Every year, the SPIN Academy trains emerging activists to use the power of communications for social change. In this post, we follow up with one alum who’s done just that. Do you want to be next? Apply for this summer’s SPIN Academy by June 24!
The SPIN Academy has supported some serious social change luminaries. But perhaps the most famous SPIN Academy graduate is Astrid Silva. A graduate of SPIN Academy ’13, Astrid is a community organizer for the Progressive Leadership Alliance of Nevada. And in late 2014, she became a surprise sensation when President Obama cited her story as an inspiration for his executive action on immigration reform. The very next day, she introduced the President as he gave a speech in her hometown of Las Vegas. She published a national op ed thanking President Obama for his actions. She went to Washington, speaking to Congress in support of the progress to bring immigrant families like hers out of the shadows. The Los Angeles Times named her among New Civil Rights Leaders for the 21st Century.
We circled back with Astrid to see what her media fame has taught her, and to hear her insights for other activists.
What has this experience meant for you?
It’s definitely been a whirlwind experience for me and my family!
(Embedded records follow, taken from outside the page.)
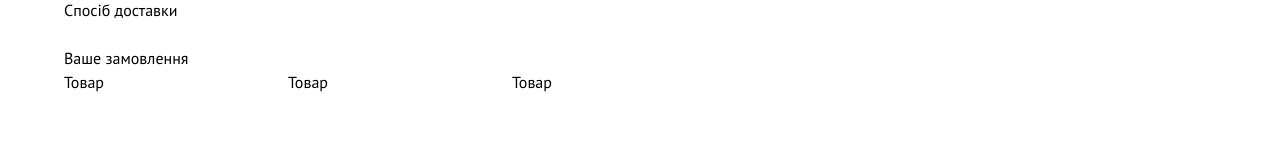
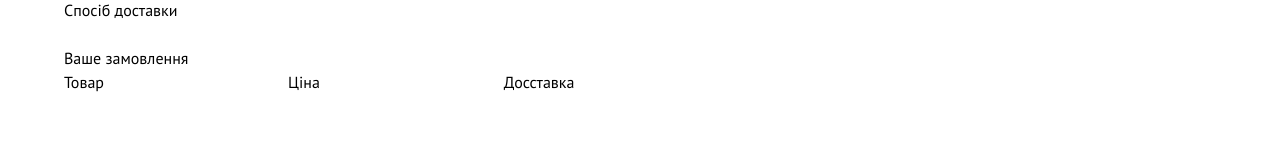
Before and after one commit to milkabaldi/ndfood, a Next.js app: page /checkout in a window 1280 px wide. Shown: the part 394-554 px from the top of the page. Built offline with nearby package versions, Linux system fonts and the light colour scheme.

Commit message:
text test

```diff
--- a/src/pages/checkout/index.js
+++ b/src/pages/checkout/index.js
@@ -20,10 +20,10 @@ const Checkout = () => {
         <div>
           <h2>Ваше замовлення</h2>
           <label htmlFor="">Товар</label>
+          <input type="text"  />
+          <label htmlFor="">Ціна</label>
           <input type="text" />
-          <label htmlFor="">Товар</label>
-          <input type="text" />
-          <label htmlFor="">Товар</label>
+          <label htmlFor="">Досставка</label>
           <input type="text" />
         </div>
       </div>
```
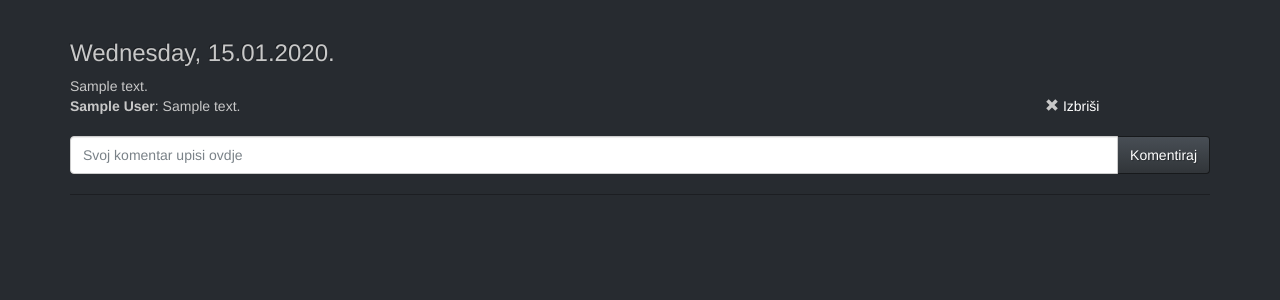
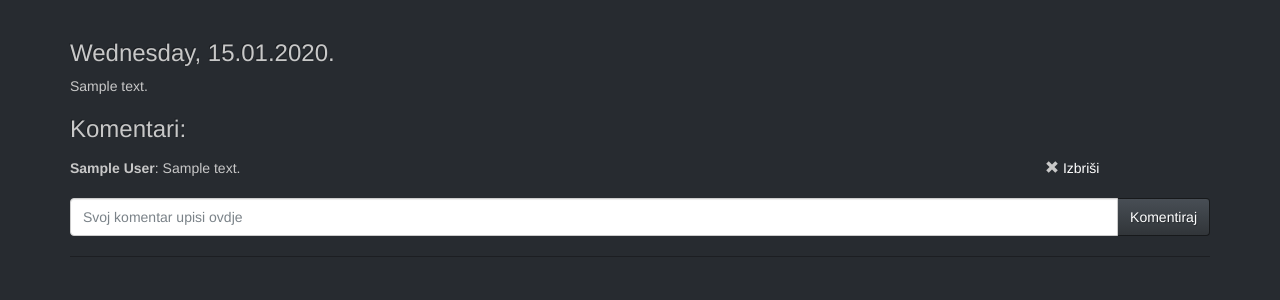
Before and after one commit to KSET/diskoinfo, a Django app: page /zapisnik/ in a window 1280 px wide. Shown: the part 52-352 px from the top of the page. Run offline with Django 3.2, Linux system fonts and the light colour scheme; a user stored in the database is signed in; tables that the repository leaves empty hold one stand-in row (values such as "Sample post"); some libraries are stand-ins or nearby versions.

Commit message:
Added Komentari: label

```diff
--- a/zapisnik/templates/zapisnik/list.html
+++ b/zapisnik/templates/zapisnik/list.html
@@ -8,6 +8,7 @@
         <h3>{{ entry.date|date:"l, d.m.Y." }}</h3>
         {{ entry.text|safe }}
         <br>
+        <label for="entry_comment"><h3>Komentari:</h3></label>
         {% for comment in entry.logcomment_set.all %}
           <div class="row">
             <div class="col-md-10">
```
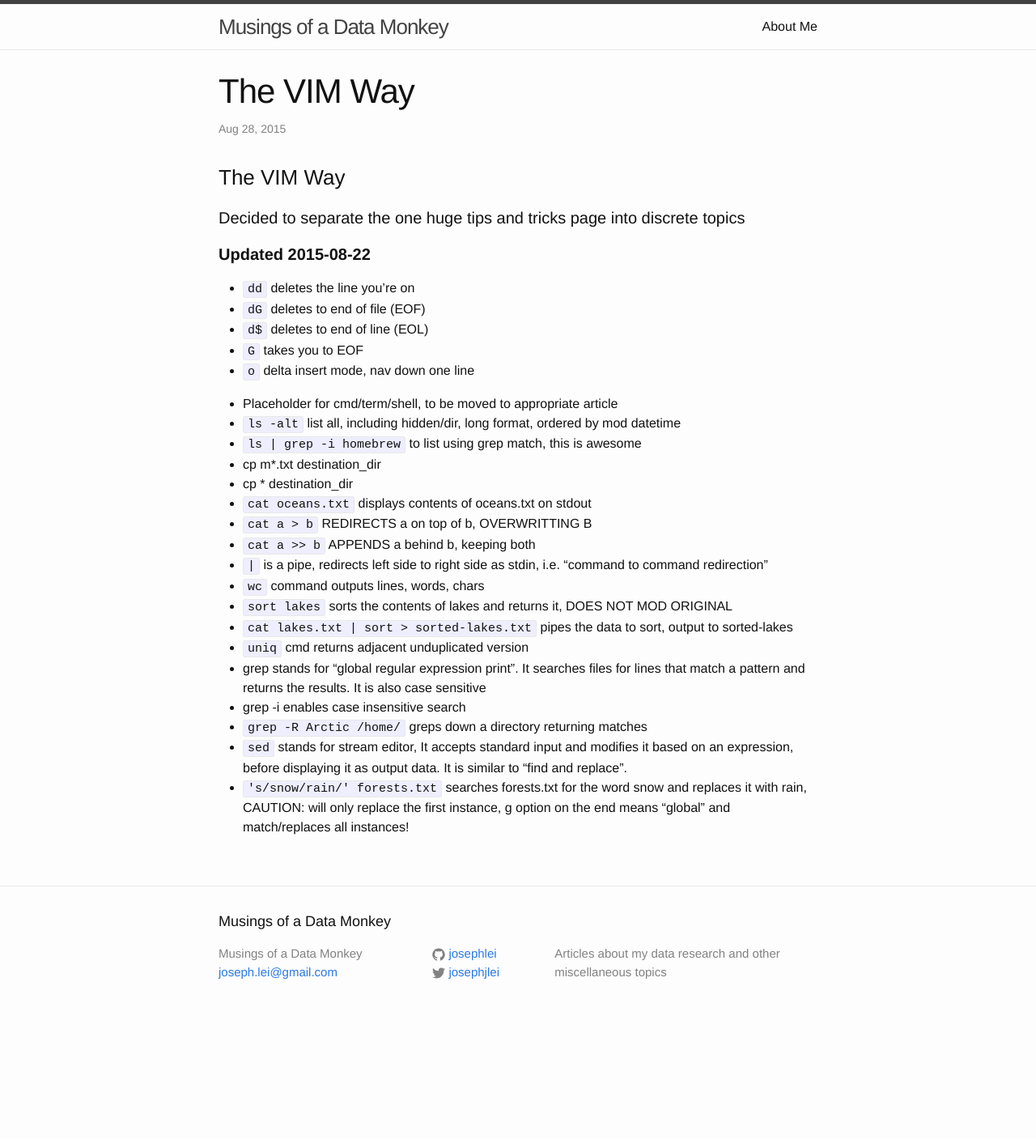
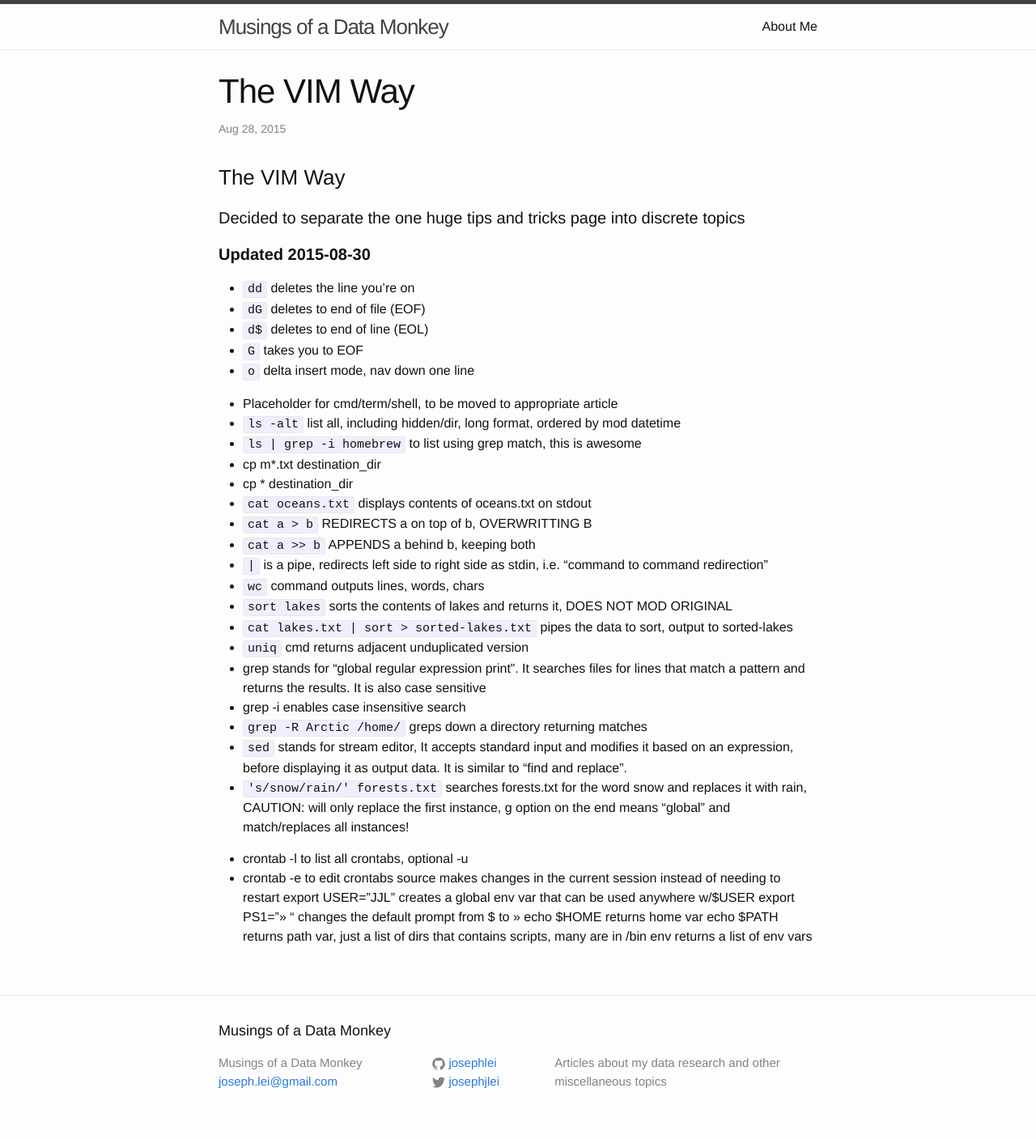
Before and after one commit to josephlei/jjl-website, a Jekyll site: the page built from _posts/2015-08-28-vim-notes.markdown, in a window 1280 px wide. Shown: the whole page at 81% size. Built offline with Jekyll 4.4.1, drawn with Linux system fonts in a browser that asks for light colours; before the commit the page ends 1272 px from its top, so only the background shows below that.

Commit message:
direct shell update

```diff
--- a/_posts/2015-08-28-terminal-notes.markdown
+++ b/_posts/2015-08-28-vim-notes.markdown
@@ -10,7 +10,7 @@ published: true
 
 ####Decided to separate the one huge tips and tricks page into discrete topics
 
-####**Updated 2015-08-22**
+####**Updated 2015-08-30**
 
 * `dd` deletes the line you're on
 * `dG` deletes to end of file (EOF)
@@ -37,3 +37,12 @@ published: true
 * `grep -R Arctic /home/` greps down a directory returning matches
 * `sed` stands for stream editor, It accepts standard input and modifies it based on an expression, before displaying it as output data. It is similar to "find and replace".
 * `'s/snow/rain/' forests.txt` searches forests.txt for the word snow and replaces it with rain, CAUTION: will only replace the first instance, g option on the end means "global" and match/replaces all instances!
+
+* crontab -l to list all crontabs, optional -u <user>
+* crontab -e to edit crontabs
+source makes changes in the current session instead of needing to restart
+export USER="JJL" creates a global env var that can be used anywhere w/$USER
+export PS1=">> " changes the default prompt from $ to >>
+echo $HOME returns home var
+echo $PATH returns path var, just a list of dirs that contains scripts, many are in /bin
+env returns a list of env vars
```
It’s also been a demonstration of how we can use our own voices to fight for those we love.
What advice do you have for others who aspire to share their own stories for social change?
One of the most important things I remind myself through all of this has been to remember that not everyone will agree with your actions – even those on the same side. We are fighting a complex battle that will be won because of a wide variety of tactics.
My story is just one of millions, and that’s what it is – my story. Don’t let people discourage you from participating because you don’t fit the image that others want or what they think is the ideal. We each have a wonderful story to share that as a whole makes us so much stronger.
What professional development helped you prepare to share your story strategically to advance the movement?
I would say one of the biggest reasons I was able to share my story and to really make it my own was because of the help that I received from several mentors. As I started becoming involved, these leaders helped me understand how valuable my story was, even though for years I thought I was just another person who could offer nothing. I don’t think until much later I understood that they had helped me find a voice that I’ve always had – that each of us has!
And when I attended SPIN Academy, it highlighted those skills and really helped me focus on what I was bringing to a movement that is much bigger than me. I learned how every brick builds a home. We may not feel like we matter, but without each of our bricks we would never be able to construct what we want. I also learned more in-depth the intersectionality of all our issues. At SPIN Academy, I was able to interact without technology, one-on-one with people who were fighting different battles than mine but were so similar and shared so many qualities.
What’s ahead for you? And what’s your call to action for others?
I encourage other people to share their story, too. I was immensely blessed in the amount of traction my story received. However, there are hundreds of thousands of people out there who have had struggles that I could never even imagine. I know that there are stories that need to come to the light. I have basked in the sun, in the freedom of not hiding in the shadows anymore and I want others to feel that warmth, too.
And of course, holding politicians accountable to our families! I started this for my family; along the way my family has grown and I will continue to fight for all of them.
. . .
Holly Minch, LightBox Collaborative’s founding partner, is a proud co-founder of SPIN Academy. She’s looking forward to her 17th annual communications summer camp August 25-28, and hopes to see you there.